Can you imagine anything worse than working tirelessly into your late 60s or 70s because you can’t afford to retire?
Not a particularly nice thought is it? However, the harsh reality is that this is what many people go through.
In fact, in America The Employee Benefits Research Institute reports that 37% of all employees age 35–44 and 34% of employees age 45–54 have less than $1,000 saved for retirement.
If that’s you, then you may now be thinking ‘Well the reason I have little savings is because I don’t earn enough!’ But do you have to be earning a lot of money to retire wealthy?
The reality is you don’t. The reason people struggle to retire wealthy is down to a lack of financial knowledge. Many of us are never taught how to manage money or how to invest, so it’s no surprise why so many people end up retiring broke. If you want to retire wealthy on an average income you have to really learn how to master your money.
You see countless stories in the media of people who win the lottery and lose everything or celebrities that end up filing for bankruptcy. They are living proof that without sound financial knowledge you’ll struggle to retire wealthy. It’s how much of your money you can keep, rather than how much you earn.
How you can master your money
- Manage your spending habits
In order to best manage your money you have to figure out exactly where your money goes each month. A budget is a great way to do this as it allows you to determine your spending priorities before the month begins.
Budget for your basics such as food, rent, transport and utilities. After this you can compare your predicted monthly budget alongside your monthly income. You may find you have to cut back on certain luxuries such as dining out or social events. Making cuts to your spending will allow you to start saving more money towards your retirement.
In America most people spend around 70 percent of their annual budget on housing, transportation and food. If you’re able to also cut back on these expenses then it will help massively in improving your savings rate.
2. Pay yourself first
The first step to mastering your money is to pay yourself first. Whenever you earn money every month, you need to put it straight towards your savings. Putting money aside each month is the best way to allow your money to grow over time. Whether it’s 5, 10 or 20% of your income, everyone can afford to contribute a certain amount to their savings each month. It’s always better to start small than not start at all.
3. Invest in Alternative solutions
In order to compound your money as quickly as possible you need to invest your savings. Putting money in a savings account is no longer a viable option, as the interest rates that banks pay is very small.
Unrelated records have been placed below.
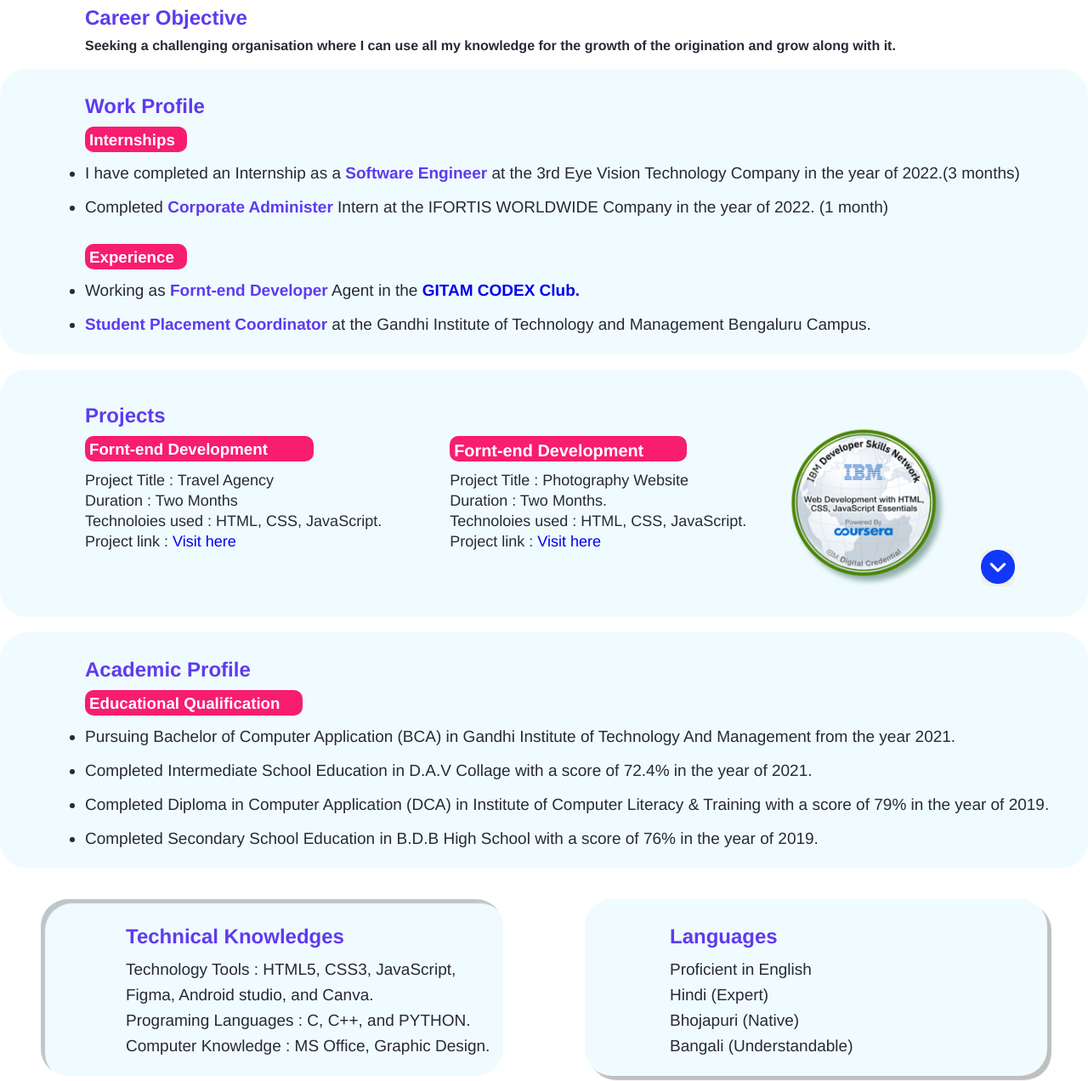
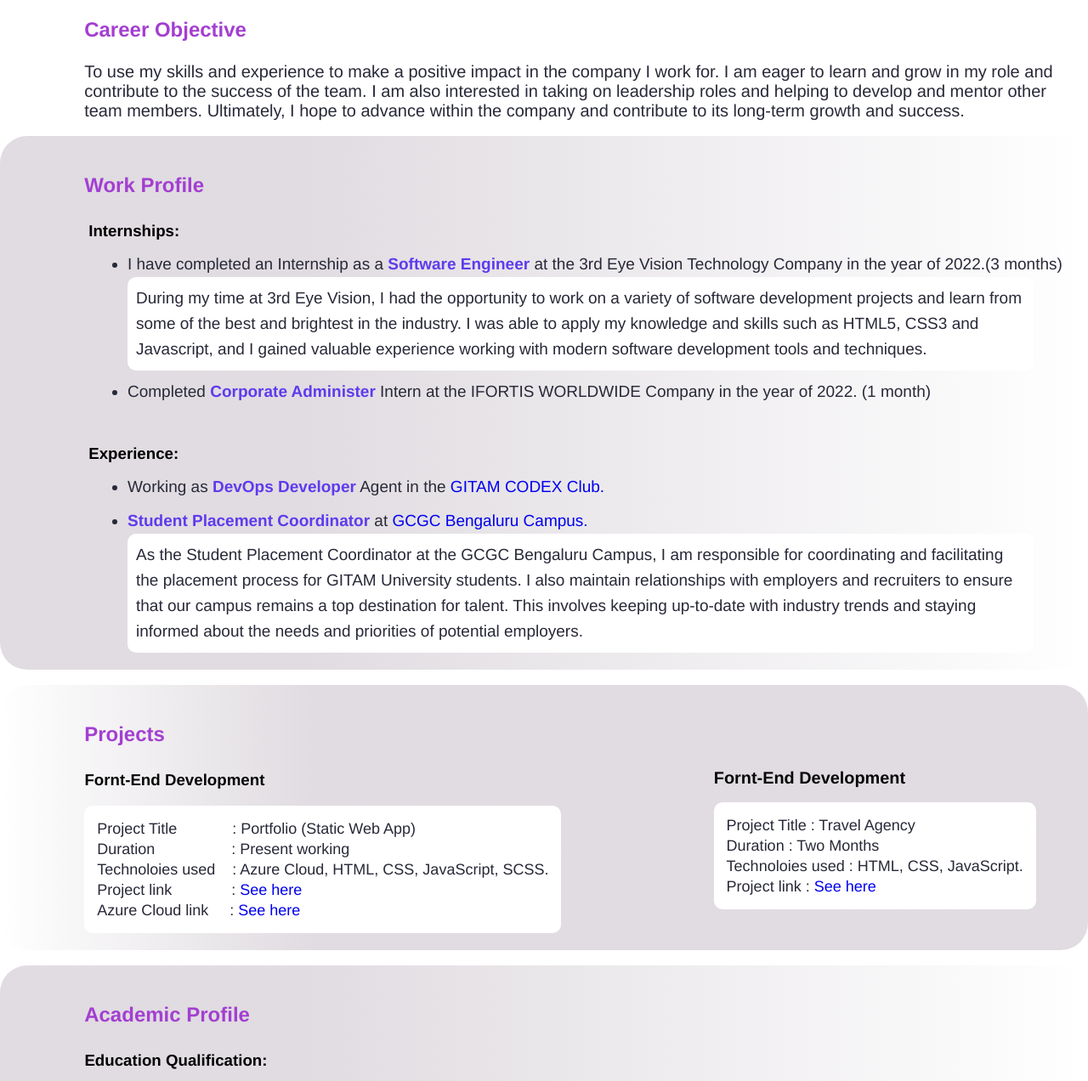
Before and after one commit to helloaaditya/helloaaditya, a plain HTML site: page index.html in a window 1280 px wide. Shown: the part 521-1793 px from the top of the page at 85% size. Drawn offline with nearby package versions, Linux system fonts and the light colour scheme.

Commit message:
updating UI

```diff
--- a/index.html
+++ b/index.html
@@ -108,30 +108,36 @@
         </section>
 
         <section class="career">
-            <h2>Career Objective</h2>
-            <p><b>Seeking a challenging organisation where I can use all my knowledge for the growth of the origination and grow along with it.</b></p>
+            <h1>Career Objective</h1>
+            <p>To use my skills and experience to make a positive impact in the company I work for. I am eager to learn and grow in my role and <BR>contribute to the success of the team. I am also interested in taking on leadership roles and helping to develop and mentor other team members. Ultimately, I hope to advance within the company and contribute to its long-term growth and success.</p>
         </section>
         <br>
         <section class="work-profile">
             <h2>Work Profile</h2>
-            <h3>Internships </h3>
+            <h3>Internships:</h3>
             <div class="intern">
         <ul>
             <li>
-                I have completed an Internship as a <a href="#"><div class="tool"><span class="SoftwareEngineer">Software Engineer</a></span><span class="tooltiptext">Click here </span></div> at the 3rd Eye Vision Technology Company in the year of 2022.(3 months)
+                I have completed an Internship as a <a href="#"><span class="SoftwareEngineer">Software Engineer</a></span> at the 3rd Eye Vision Technology Company in the year of 2022.(3 months)
+                <p>During my time at 3rd Eye Vision, I had the opportunity to work on a variety of software development projects and learn from some of the best and brightest in the industry. I was able to apply my knowledge and skills such as HTML5, CSS3 and Javascript, and I gained valuable experience working with modern software development tools and techniques.</p>
             </li>
             <li>Completed <a href="#"><span class="SoftwareEngineer"> Corporate Administer </a></span> Intern at the IFORTIS WORLDWIDE Company in the year of 2022. (1 month)
             </li>
         </ul></div>
             <br>
-                <h3>Experience </h3>
+                <h3>Experience: </h3>
             <div class="exper">
                 <ul>
                     <li>
-                    Working as<span class="SoftwareEngineer"> Fornt-end Developer</span> Agent in the <span class="SoftwareEngineer"><a href="#">GITAM CODEX Club.</a></span>
+                    Working as<span class="SoftwareEngineer"> DevOps Developer</span> Agent in the <a href="#"> GITAM CODEX Club.</a>
                     </li>
-                    <li><span class="SoftwareEngineer">Student Placement Coordinator </span> at the Gandhi Institute of Technology and Management Bengaluru Campus.</li>
-            </ul>
+                    <li><span class="SoftwareEngineer">Student Placement Coordinator </span> at <a href="https://www.gitam.edu/gitam-career-guidance-center">GCGC Bengaluru Campus.</a>
+                         <p>As the Student Placement Coordinator at the GCGC Bengaluru Campus,
+                             I am responsible for coordinating and facilitating the placement process for GITAM University students.
+                             I also maintain relationships with employers and recruiters to ensure that our campus remains a top destination for talent.
+                             This involves keeping up-to-date with industry trends and staying informed about the needs and priorities of potential employers.
+                    </p></li>
+                </ul>
                 </p>
             </div>
         </section>
@@ -139,35 +145,33 @@
         <section class="projects">
             <div class="first">
                 <h2>Projects</h2>
-                <h3>Fornt-end Development</h3>
-                <p>Project Title    : Travel Agency<br>
-                Duration 	    : Two Months <br>
-                Technoloies used	: HTML, CSS, JavaScript.<br>
-                Project link	: <a href="https://livetoexplore.netlify.app/"> Visit here</a>
+                <h3>Fornt-End Development</h3>
+                <p>Project Title  &nbsp;   &nbsp;   &nbsp; &nbsp; &nbsp; &nbsp;  : Portfolio (Static Web App) <br>
+                   Duration &nbsp; &nbsp;&nbsp; &nbsp; &nbsp; &nbsp; &nbsp; &nbsp; &nbsp; : Present working <br>
+                   Technoloies used	&nbsp; &nbsp;: Azure Cloud, HTML, CSS, JavaScript, SCSS.<br>
+                   Project link &nbsp; &nbsp; &nbsp; &nbsp; &nbsp; &nbsp; &nbsp;: <a href="https://adityaprajapati.me"> See here</a><br>
+                   Azure Cloud link &nbsp;&nbsp; &nbsp;:<a href="https://victorious-bush-037167100.2.azurestaticapps.net/"> See here</a>
                 </p>
             </div>
 
             <div class="second">
-                <h3>Fornt-end Development</h3>
-               <p>Project Title 	: Photography Website<br>
-                Duration 		: Two Months.<br>
+                <h3>Fornt-End Development</h3>
+                <p>Project Title    : Travel Agency<br>
+                Duration 	    : Two Months <br>
                 Technoloies used	: HTML, CSS, JavaScript.<br>
-                Project link	: <a href=" https://infocus-photography.netlify.app/" > Visit here</a>
-            </p>
+                Project link	: <a href="https://livetoexplore.netlify.app/"> See here</a>
+                </p>
         </div>
-            <div class="badge">
+            <!-- <div class="badge">
                 <a href="https://www.credly.com/badges/0db63eff-3c31-474f-960d-fb38b3a9b0e8/linked_in?t=rf9h6b">
                     <img src="Images/web Badge.png" alt="badge" width="180px" height="180px">
                 </a>
-            </div>
-            <div class="back">
-                <button class="btn6"><a href="#"><img src="Images/down-arrow.png" alt="see more"  height="40px" width="40px"></button>
-            </div>
+            </div> -->
         </section>
         <br>
         <section class="Academic-Profile">
             <h2>Academic Profile</h2>
-            <h3>Educational Qualification
+            <h3>Education Qualification:
             </h3>
             <div id = edu>
             <ul>
@@ -177,23 +181,24 @@
                 the year of 2021.</li>
                 <li>Completed Diploma in Computer Application (DCA) in Institute of Computer Literacy
                 & Training with a score of 79% in the year of 2019.</li>
-                <li>Completed Secondary School Education in B.D.B High School with a score of 76% in
-                the year of 2019.</li>
+
                 </ul></div>
         </section><br><br>
         <section class="skills">
         <div class="Technical-Knowledge">
             <h2>Technical Knowledges</h2>
-            <p>Technology Tools		: HTML5, CSS3, JavaScript, Figma, Android studio, and Canva.  <br>    Programing Languages	  : C, C++, and PYTHON.<br>
-            Computer Knowledge		: MS Office, Graphic Design.
+            <p><b>Technology Tools &nbsp;&nbsp;&nbsp;:</b> Azure Cloud, Docker,Unity-3D(Basic), GitHub, Git, Data Analysis(Tableau), HTML5, CSS3, JavaScript, Figma, Android studio.  <br>
+            <b>Programing Languages	  :</b> C++, Shell Scripts, and Python.<br>
+            <b>Computer Knowledge&nbsp;&nbsp;&nbsp; :</b> Operating systems(Windows, Linux), MS Office, and Graphic Design.
+
             </p>
         </div>
         <div class="Languages">
             <h2>Languages</h2>
-            <p>Proficient in English<br>
-                Hindi (Expert)<br>
-                Bhojapuri (Native)<br>
-                Bangali (Understandable)<br>
+            <p> <B>English </B>(Proficient)<br>
+                <b>Hindi</b> (Expert)<br>
+                <b>Bhojapuri</b> (Native)<br>
+                <b>Bangali</b> (Understandable)<br>
             </p>
         </div>
         </section>
--- a/main.css
+++ b/main.css
@@ -14,7 +14,7 @@
 
 .navigation {
   height: 70px;
-  background: #e5eaec;
+  background: #f0fbff;
 }
 
 .brand {
@@ -84,7 +84,7 @@
   position: absolute;
   top: 0;
   right: 0;
-  background: #e5eaec;
+  background: #f0fbff;
   height: 70px;
   width: 70px;
 }
@@ -145,7 +145,7 @@
   border-radius: 1px;
   height: 5px;
   width: 35px;
-  background: black;
+  background: #a33fd1;
   position: absolute;
   display: block;
   content: "";
@@ -221,9 +221,9 @@
   border-radius: 10px;
 }
 
-.btn2:active {
-  color: #000
-}
+ /* .btn2:active {
+   color: #000
+}   */
 
 .btn2:active:after {
   background: transparent;
@@ -321,30 +321,29 @@
   position: relative;
 }
 
-.career h2 {
-  margin: 10px 0 0 100px;
-  color: #5E3BEE;
+.career h1 {
+  margin: 1.5rem 0 0 6.2rem;
+  color: #a33fd1;
 }
 
 .career p {
-  margin: 10px 0 0 100px;
+  margin: 1.5rem 0 0 6.2rem;
+  font-size: 20px;
   color: #282938;
 }
 .work-profile{
-    background-color:#f0fbff;
-    padding: 20px 0 20px 0;
-    border-radius: 2rem;
+  border-radius: 2rem;
+  background: linear-gradient(90deg, #c8c0c98e 28.48%, rgba(255, 255, 255, 0.74) 100%);    padding: 20px 0 20px 0;
 }
 .work-profile h2 {
-  margin: 10px 0 0 100px;
-  color: #5E3BEE;
+  margin: 1.5rem 0 0 6.2rem;
+  color: #a33fd1;
 
 }
 
 .work-profile h3 {
-  margin: 10px 0 0 100px;
-  color: #ffffff;
-  background-color: #f81d6e;
+  margin: 1.5rem 0 0 6.2rem;
+  color: #000000;
   width: 120px;
   height: 30px;
   border-radius: 10px;
@@ -352,7 +351,7 @@
 }
 
 .intern ul li {
-  margin: 10px 0 0 100px;
+  margin: 10px 0 0 150px;
   font-weight: 500;
   font-size: 19px;
   line-height: 30px;
@@ -365,40 +364,27 @@
   text-decoration: none;
 }
 
-.tool {
-  position: relative;
-  display: inline-block;
-  /* border-bottom: 1px solid black; */
-}
+.intern ul li p {
+  background-color: #ffffff;
+  border-radius: 10px;
+  padding: 10px;
+  margin: 0  4rem 0 0;
 
-.tool .tooltiptext {
-  visibility: hidden;
-  width: 120px;
-  background-color: rgb(238, 238, 238);
-  color: rgb(2, 2, 2);
-  text-align: center;
-  border-radius: 6px;
-  padding: 0px 0;
-  width: 120px;
-  top: 90%;
-  left: 50%;
-  margin-left: -60px;
-  /* Position the tooltip */
-  position: absolute;
-  z-index: 1;
-}
-
-.tool:hover .tooltiptext {
-  visibility: visible;
 }
 
 .exper ul li {
-  margin: 10px 0 0 100px;
+  margin: 10px 0 0 150px;
   font-weight: 500;
   font-size: 19px;
   line-height: 30px;
   color: #282938;
   list-style: disc;
+}
+.exper ul li p {
+  background-color: #ffffff;
+  border-radius: 10px;
+  padding: 10px;
+  margin: 0  4rem 0 0;
 }
 
 .SoftwareEngineer {
@@ -407,7 +393,8 @@
 }
 
 .projects {
-  background: #F0FBFF;
+  background: linear-gradient(90deg, rgba(255, 255, 255, 0.74),#c8c0c98e 28.48% 100%);    padding: 20px 0 20px 0;
+
   width: 100%;
   display: flex;
   padding: 20px 0 20px 0;
@@ -415,15 +402,14 @@
 }
 
 .projects h2 {
-  margin: 20px 0 0 100px;
-  color: #5E3BEE;
+  margin: 1.5rem 0 0 6.2rem;
+  color: #a33fd1;
 }
 
 .projects .first h3 {
-  margin: 10px 0 0 100px;
-  color: #ffffff;
-  background-color:  #f81d6e;
-  width: 60%;
+  margin: 1.5rem 0 0 5.9rem;
+  color: #070707;
+  /* width: 60%; */
   height: 30px;
   border-radius: 10px;
   padding: 5px;
@@ -431,17 +417,19 @@
 }
 
 .projects p {
-  margin: 10px 0 0 100px;
+  margin: 1rem 0 0 6.2rem;
   font-size: 18px;
   line-height: 24px;
   color: #282938;
+  background-color: #ffffff;
+  border-radius: 10px;
+  padding: 15px;
 }
 
+
 .projects .second h3 {
-  margin: 10px 0 0.5rem 0px;
-  color: #ffffff;
-  background-color: #f81d6e;
-  width: 80%;
+  margin: 1.5rem 0 0 5.9rem;
+  color: #070707;
   height: 30px;
   border-radius: 10px;
   padding: 5px;
@@ -453,13 +441,13 @@
   color: #282938;
   margin: 3rem 0 0 5rem;
 }
-.projects .second p{
+/* .projects .second p{
   margin: 10px 0 0 0;
   font-size: 18px;
   line-height: 24px;
   color: #282938;
-}
-.projects .badge {
+} */
+/* .projects .badge {
   margin: 3rem 3rem 1rem 3rem;
   transition: transform .3s ease-in-out;
   filter: drop-shadow(6px 6px 3px rgba(61, 107, 93, 0.53));
@@ -474,24 +462,23 @@
   border-radius: 10px;
   border-style: none;
   cursor: pointer;
-}
+} */
 
 .Academic-Profile {
-  background-color: #F0FBFF;
+  background: linear-gradient(90deg, #c8c0c98e 28.48%, rgba(255, 255, 255, 0.74) 100%);    padding: 20px 0 20px 0;
   width: 100%;
   border-radius: 2rem;
   list-style: disc;
   padding: 20px 0 20px 0;
 }
 .Academic-Profile h2 {
-  margin: 10px 0 0 100px;
-  color: #5E3BEE;
+  margin: 1.5rem 0 0 6.2rem;
+  color: #a33fd1;
 }
 
 .Academic-Profile h3 {
-  margin: 10px 0 0 100px;
-  color: #ffffff;
-  background-color:  #f81d6e;
+  margin: 1.5rem 0 0 5.9rem;
+  color: #020202;
   width: 20%;
   height: 30px;
   border-radius: 10px;
@@ -499,7 +486,7 @@
 }
 
 #edu ul li {
-  margin: 10px 0 0 100px;
+  margin: 10px 0 0 150px;
   font-weight: 500;
   font-size: 19px;
   line-height: 30px;
@@ -512,18 +499,19 @@
 }
 
 .Technical-Knowledge {
-  background-color: #F0FBFF;
+  background: linear-gradient(90deg, rgba(195, 162, 221, 0.74),#cdbcd65b 28.48% 100%);    padding: 20px 0 20px 0;
+
   padding: 20px 0 20px 0;
   margin: 0 3rem;
   width: 50%;
   height: 100%;
   border-radius: 2rem;
-  box-shadow: inset 5px 5px 1px rgba(40, 41, 56, 0.25);
+  box-shadow: inset 5px 5px 1px rgba(85, 80, 87, 0.25);
 }
 
 .Technical-Knowledge h2 {
   margin: 10px 0 0 100px;
-  color: #5E3BEE;
+  color: #a33fd1;
 }
 
 .Technical-Knowledge p {
@@ -535,21 +523,23 @@
 }
 
 .Languages {
-  background-color: #F0FBFF;
+  background: linear-gradient(90deg ,#e3e1e45b,rgba(211, 183, 238, 0.74) 28.48% 100%);    padding: 20px 0 20px 0;
+
   padding: 20px 0 20px 0;
   margin: 0 3rem;
   width: 50%;
   height: 100%;
   border-radius: 2rem;
-  box-shadow: 5px 5px 1px rgba(0, 0, 0, 0.25);
+  box-shadow: 5px 5px 1px rgba(12, 12, 12, 0.25);
 }
 
 .Languages h2 {
   margin: 10px 0 0 100px;
-  color: #5E3BEE;
+  color: #a33fd1;
 }
 
 .Languages p {
+  line-height: 200%;
   margin: 10px 0 0 100px;
   font-weight: 500;
   font-size: 19px;
@@ -575,14 +565,14 @@
 .Achivements h2 {
   margin: 4rem 0 0 25rem;
   display: flex;
-  color: #5E3BEE;
+  color: #a33fd1;
   text-decoration: underline;
   justify-content: center;
   text-align: center;
 }
 
 .Achivements p {
-  margin: 10px 0 0 100px;
+  margin: 1.5rem 0 0 6.2rem;
   font-size: 18px;
   line-height: 30px;
   color: #282938;
@@ -660,7 +650,7 @@
   }
   .career h2 {
     margin: 1rem 0rem 0 3rem;
-    color: #5E3BEE;
+    color: #a33fd1;
   }
   .career p {
     margin: 1rem 0 0 3rem;
@@ -672,7 +662,7 @@
   }
   .work-profile h2 {
     margin: 1rem 0rem 0 3rem;
-    color: #5E3BEE;
+    color: #a33fd1;
   }
   .work-profile h3 {
     margin: 1rem 0rem 0 3rem;
@@ -690,7 +680,7 @@
   }
   .projects h2 {
     margin: 1rem 0rem 0 3rem;
-    color: #5E3BEE;
+    color: #a33fd1;
     padding-top: 1rem;
   }
   .projects h3 {
@@ -714,7 +704,7 @@
   }
   .Academic-Profile h2 {
     margin: 1rem 0rem 0 3rem;
-    color: #5E3BEE;
+    color: #a33fd1;
     padding-top: 1rem;
   }
   .Academic-Profile h3 {
@@ -735,7 +725,7 @@
   }
   .Technical-Knowledge h2 {
     margin: 1rem 0rem 0 3rem;
-    color: #5E3BEE;
+    color: #a33fd1;
     padding-top: 1rem;
   }
   .Technical-Knowledge p {
@@ -756,7 +746,7 @@
   }
   .Languages h2 {
     margin: 1rem 0 0 3rem;
-    color: #5E3BEE;
+    color: #a33fd1;
     padding-top: 1rem;
   }
   .Languages p {
```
There are now some great investing solutions available to the market that are completely passive and hands off, but most importantly yield high returns each year. Robo-investing solutions such as Nutmeg and Betterment are a good example of this, then there’s also automated trading services such as the award-winning 8topuz, who are known to yield some of the largest returns in the investing space.
4. Consistency and patience
Finally you have to be willing to be patient. Building your wealth takes time and it’s important to remember that there are no get rich quick schemes (unless you win the lottery!). If you want to retire with enough money then you’ll have to be disciplined with your spending and investing every single month.
There are countless examples of people who started following these principles in their 40s/50s and have been able to build a large amount of wealth. You could retire at 65 with $1 million if you started investing $800 a month from the age of 40-years-old (assuming for an average return of 10% each year).
You could even reduce the amount of years it takes for you to reach $1 million by using an investment solution that can yield even higher returns than 10%, such as 8topuz.
You have two scenarios
Now you know what it takes to build wealth on an average income, you are now left with two scenarios.
You could retire with peace of mind, spending your free time travelling, reading, and enjoying time with your family.
Or you could be forced to work away each day, wishing you’d made better financial decisions when you were younger.
Don’t want to end up doing the latter? Then you better start making some changes today.